The Datai, Langkawi

Finally getting around to uploading some photos from our brief trip to Malaysia. We stayed at The Datai on the island of Langkawi for three nights. The resort hotel is surrounded by rainforest, and the lobby is completely open to the outdoors, which made for an otherworldy impression when we arrived at 10:30 PM on a Sunday night. As we sat on a sofa and sipped our welcome drinks, we listened to the sound of frogs croaking in lobby's lotus-filled pond. It's pretty impossible to capture the vibe of the place in photographs, but for anyone looking to do a romantic, relaxing beach holiday, and willing to spend the extra bucks, I recommend it. We got chased by monkeys. . . I touched a huge iguana that I thought would bite my hand off. . . flipped our rental kayak . . . got sunburned. . . got oil massages. . . took an open-air flower bath. . . had a private dinner on a secluded beach. . . ate starfruit. . . drank planter's punch. . . and all-in-all had a great time.


Street View

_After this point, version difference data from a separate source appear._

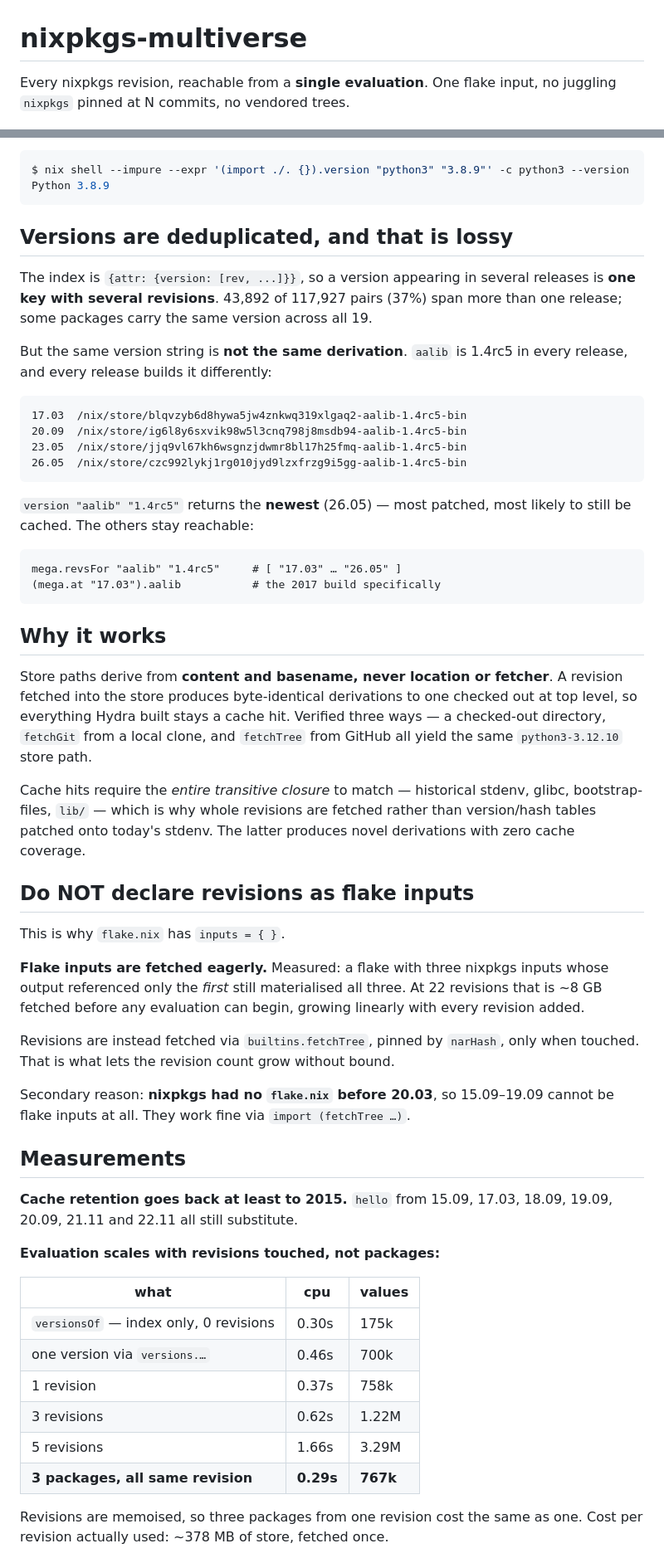
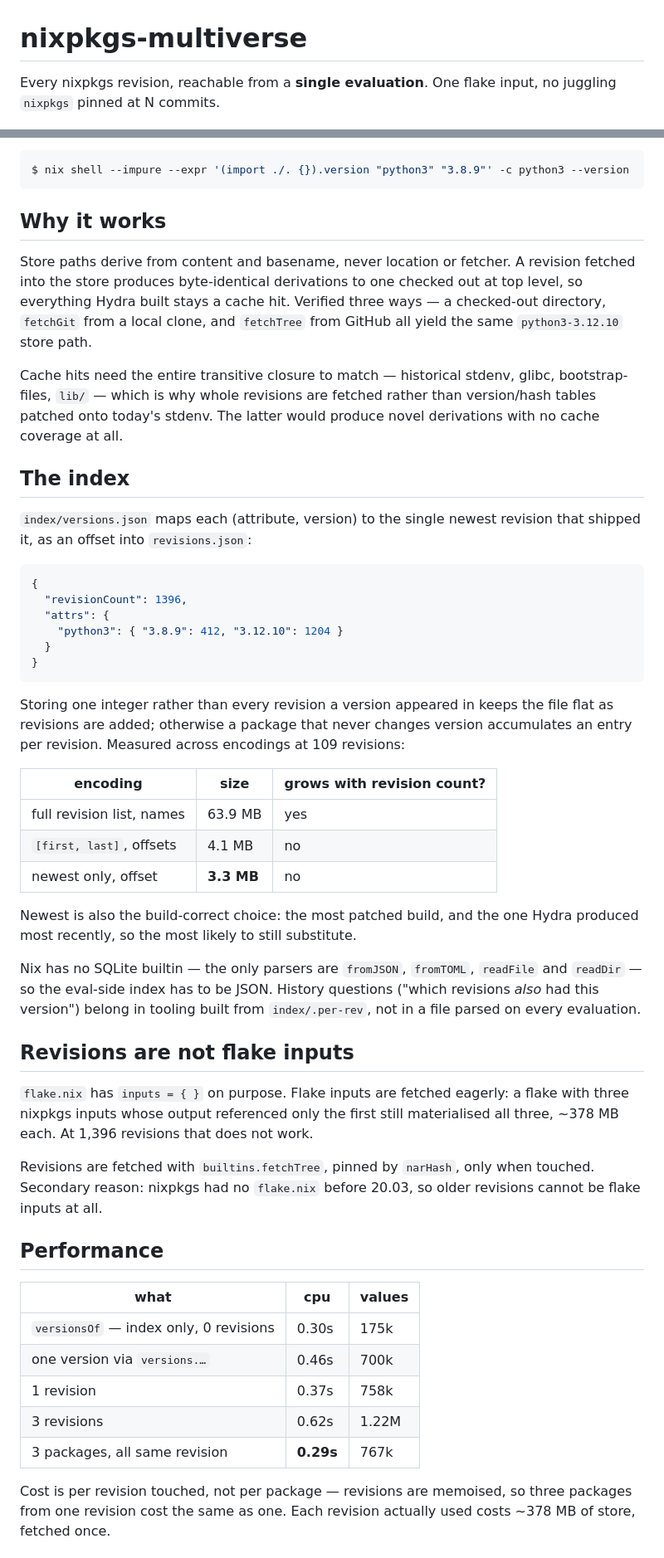
Before and after one commit to ccicnce113424/nixpkgs-multiverse, a Markdown page: README.md, 2 parts joined by grey strips. Shown at 83% size. Rendered like a GitHub page.

````diff
--- a/README.md
+++ b/README.md
@@ -1,6 +1,6 @@
 # nixpkgs-multiverse
 
 Every nixpkgs revision, reachable from a **single evaluation**. One flake input,
-no juggling `nixpkgs` pinned at N commits, no vendored trees.
+no juggling `nixpkgs` pinned at N commits.
 
 ![lotr meme "One flake to rule them all"](./multiverse_lotr.jpg)
@@ -173,67 +155,64 @@ express, since a flake attribute path cannot take arguments:
 
 ```console
 $ nix shell --impure --expr '(import ./. {}).version "python3" "3.8.9"' -c python3 --version
-Python 3.8.9
-```
-
-## Versions are deduplicated, and that is lossy
-
-The index is `{attr: {version: [rev, ...]}}`, so a version appearing in several
-releases is **one key with several revisions**. 43,892 of 117,927 pairs (37%)
-span more than one release; some packages carry the same version across all 19.
-
-But the same version string is **not the same derivation**. `aalib` is 1.4rc5 in
-every release, and every release builds it differently:
-
-```
-17.03  /nix/store/blqvzyb6d8hywa5jw4znkwq319xlgaq2-aalib-1.4rc5-bin
-20.09  /nix/store/ig6l8y6sxvik98w5l3cnq798j8msdb94-aalib-1.4rc5-bin
-23.05  /nix/store/jjq9vl67kh6wsgnzjdwmr8bl17h25fmq-aalib-1.4rc5-bin
-26.05  /nix/store/czc992lykj1rg010jyd9lzxfrzg9i5gg-aalib-1.4rc5-bin
-```
-
-`version "aalib" "1.4rc5"` returns the **newest** (26.05) — most patched, most
-likely to still be cached. The others stay reachable:
-
-```nix
-mega.revsFor "aalib" "1.4rc5"     # [ "17.03" … "26.05" ]
-(mega.at "17.03").aalib           # the 2017 build specifically
 ```
 
 ## Why it works
 
-Store paths derive from **content and basename, never location or fetcher**. A
+Store paths derive from content and basename, never location or fetcher. A
 revision fetched into the store produces byte-identical derivations to one
 checked out at top level, so everything Hydra built stays a cache hit. Verified
 three ways — a checked-out directory, `fetchGit` from a local clone, and
 `fetchTree` from GitHub all yield the same `python3-3.12.10` store path.
 
-Cache hits require the *entire transitive closure* to match — historical stdenv,
+Cache hits need the entire transitive closure to match — historical stdenv,
 glibc, bootstrap-files, `lib/` — which is why whole revisions are fetched rather
-than version/hash tables patched onto today's stdenv. The latter produces novel
-derivations with zero cache coverage.
+than version/hash tables patched onto today's stdenv. The latter would produce
+novel derivations with no cache coverage at all.
 
-## Do NOT declare revisions as flake inputs
+## The index
 
-This is why `flake.nix` has `inputs = { }`.
+`index/versions.json` maps each (attribute, version) to the single newest
+revision that shipped it, as an offset into `revisions.json`:
 
-**Flake inputs are fetched eagerly.** Measured: a flake with three nixpkgs
-inputs whose output referenced only the *first* still materialised all three.
-At 22 revisions that is ~8 GB fetched before any evaluation can begin, growing
-linearly with every revision added.
+```json
+{
+  "revisionCount": 1396,
+  "attrs": {
+    "python3": { "3.8.9": 412, "3.12.10": 1204 }
+  }
+}
+```
 
-Revisions are instead fetched via `builtins.fetchTree`, pinned by `narHash`,
-only when touched. That is what lets the revision count grow without bound.
+Storing one integer rather than every revision a version appeared in keeps the
+file flat as revisions are added; otherwise a package that never changes version
+accumulates an entry per revision. Measured across encodings at 109 revisions:
 
-Secondary reason: **nixpkgs had no `flake.nix` before 20.03**, so 15.09–19.09
-cannot be flake inputs at all. They work fine via `import (fetchTree …)`.
+| encoding | size | grows with revision count? |
+|---|---|---|
+| full revision list, names | 63.9 MB | yes |
+| `[first, last]`, offsets | 4.1 MB | no |
+| newest only, offset | **3.3 MB** | no |
 
-## Measurements
+Newest is also the build-correct choice: the most patched build, and the one
+Hydra produced most recently, so the most likely to still substitute.
 
-**Cache retention goes back at least to 2015.** `hello` from 15.09, 17.03,
-18.09, 19.09, 20.09, 21.11 and 22.11 all still substitute.
+Nix has no SQLite builtin — the only parsers are `fromJSON`, `fromTOML`,
+`readFile` and `readDir` — so the eval-side index has to be JSON. History
+questions ("which revisions *also* had this version") belong in tooling built
+from `index/.per-rev`, not in a file parsed on every evaluation.
 
-**Evaluation scales with revisions touched, not packages:**
+## Revisions are not flake inputs
+
+`flake.nix` has `inputs = { }` on purpose. Flake inputs are fetched eagerly: a
+flake with three nixpkgs inputs whose output referenced only the first still
+materialised all three, ~378 MB each. At 1,396 revisions that does not work.
+
+Revisions are fetched with `builtins.fetchTree`, pinned by `narHash`, only when
+touched. Secondary reason: nixpkgs had no `flake.nix` before 20.03, so older
+revisions cannot be flake inputs at all.
+
+## Performance
 
 | what | cpu | values |
 |---|---|---|
@@ -241,9 +220,9 @@ cannot be flake inputs at all. They work fine via `import (fetchTree …)`.
 | one version via `versions.…` | 0.46s | 700k |
 | 1 revision | 0.37s | 758k |
 | 3 revisions | 0.62s | 1.22M |
-| 5 revisions | 1.66s | 3.29M |
-| **3 packages, all same revision** | **0.29s** | **767k** |
+| 3 packages, all same revision | **0.29s** | 767k |
 
-Revisions are memoised, so three packages from one revision cost the same as
-one. Cost per revision actually used: ~378 MB of store, fetched once.
+Cost is per revision touched, not per package — revisions are memoised, so three
+packages from one revision cost the same as one. Each revision actually used
+costs ~378 MB of store, fetched once.
 
````
Also changed, not shown: other parts of README.md (+119 -115 lines), demos/multiverse.gif (added), 9 other files.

Today I was playing with Google Maps, which recently launched its Street View feature for Tokyo. To protect people's privacy, people that appear in the Street View have their faces blurred out. Overall, the possibility of being captured in the Street View image while you were randomly out on the street seems rather slim. But taking a virtual walk around where I work, I found something interesting. The guy who sells fruit and vegetables in the alley near my office building is right there in the Street View. You can see him in the screen grab above, with a white cap on, standing in front of an electric pole . It's like he's a permanent fixture on the street. I plan on doing some more virtual walking to find other people that have been immortalized in Street View.


Travel TV

Now that I've gotten on the subject of travel programs, I might as well come clean. The majority of TV programs that I watch in Japan are travelogues of some sort. In my previous post, I wrote about my fondness for "Weekend Cinderella." In fact, there are three other shows that I try to catch every week -- all of which involve travel, but are thematically very different. The best is "Sekai Ururun Taizaiki," which has been on TV for the last 13 years. The show has different celebrities go on a homestay for about a week in another country. Most of the time they have a goal to accomplish by the end of their stay, maybe walking a tightrope in a Korean acrobatic act or learning how sing to make a camel cry in Mongolia. Unfortunately, "Ururun" is going off the air this fall. That means I will have to be satisfied with the remaining travel programs.

"Sekai Fureai Aruki" is a really unusual show on NHK that features no visible host. Alternatively featuring a male or female narrator, the show is a virtual walk through various towns all over the globe. Most of the walk is shot in real time, and includes face-to-face exchanges with people randomly encountered on the streets and alleyways.
"AiNori" is the closest to US-style reality TV. It's similar to MTV's "Road Rules," where a small group of girls and guys travels in a van through different countries. The twist here is that they are trying to make a love connection, and they can only return to Japan once they successfully partner with someone of the opposite sex. Or until they "retire" from the show. I find the show odd in the sense that if I had a choice, I would choose to travel the world for as long as I could for free. To me, going home to Japan seems like losing rather than winning.


Cinderella Man

Every Saturday night I make sure to watch "Shuumatsu no Shinderera Sekai! Dangan Torabera." Loosely translated, it means "Weekend World Cinderella! Bullet Traveller." Each episode has a female celebrity go on a seriously short and speedy trip. Originally, the show was supposed to be the kinds of trips most women could either afford the time and money for, but recently the destinations are pretty far from Japan. This has resulted in odd, three-day, one-night itineraries, meaning the travellers spend most of their time on the airplane. Regardless, they make the most of their time once on the ground. Usually they have a specific site they wish to see, like the jelly-fish lake in Palau or the Aurora Borealis in Canada, or a bit of foreign culture they want to experience, like being a "bride" at a wedding in the Greek islands or drinking tequila in Mexico. I've always enjoyed travel shows (yes, I even used to watch Rick Steves on PBS), and this one makes you realize that you don't need that much time to have a mini-adventure (although, you probably do need a lot of money).



Originally uploaded by Braincell Jupiter
A snack bar that once was. This building in Gotanda is no more. Snapped the photo just two weeks before it was torn down.

Embassy Dog

The dog at the back entrance gate to the Brazilian Embassy in Tokyo.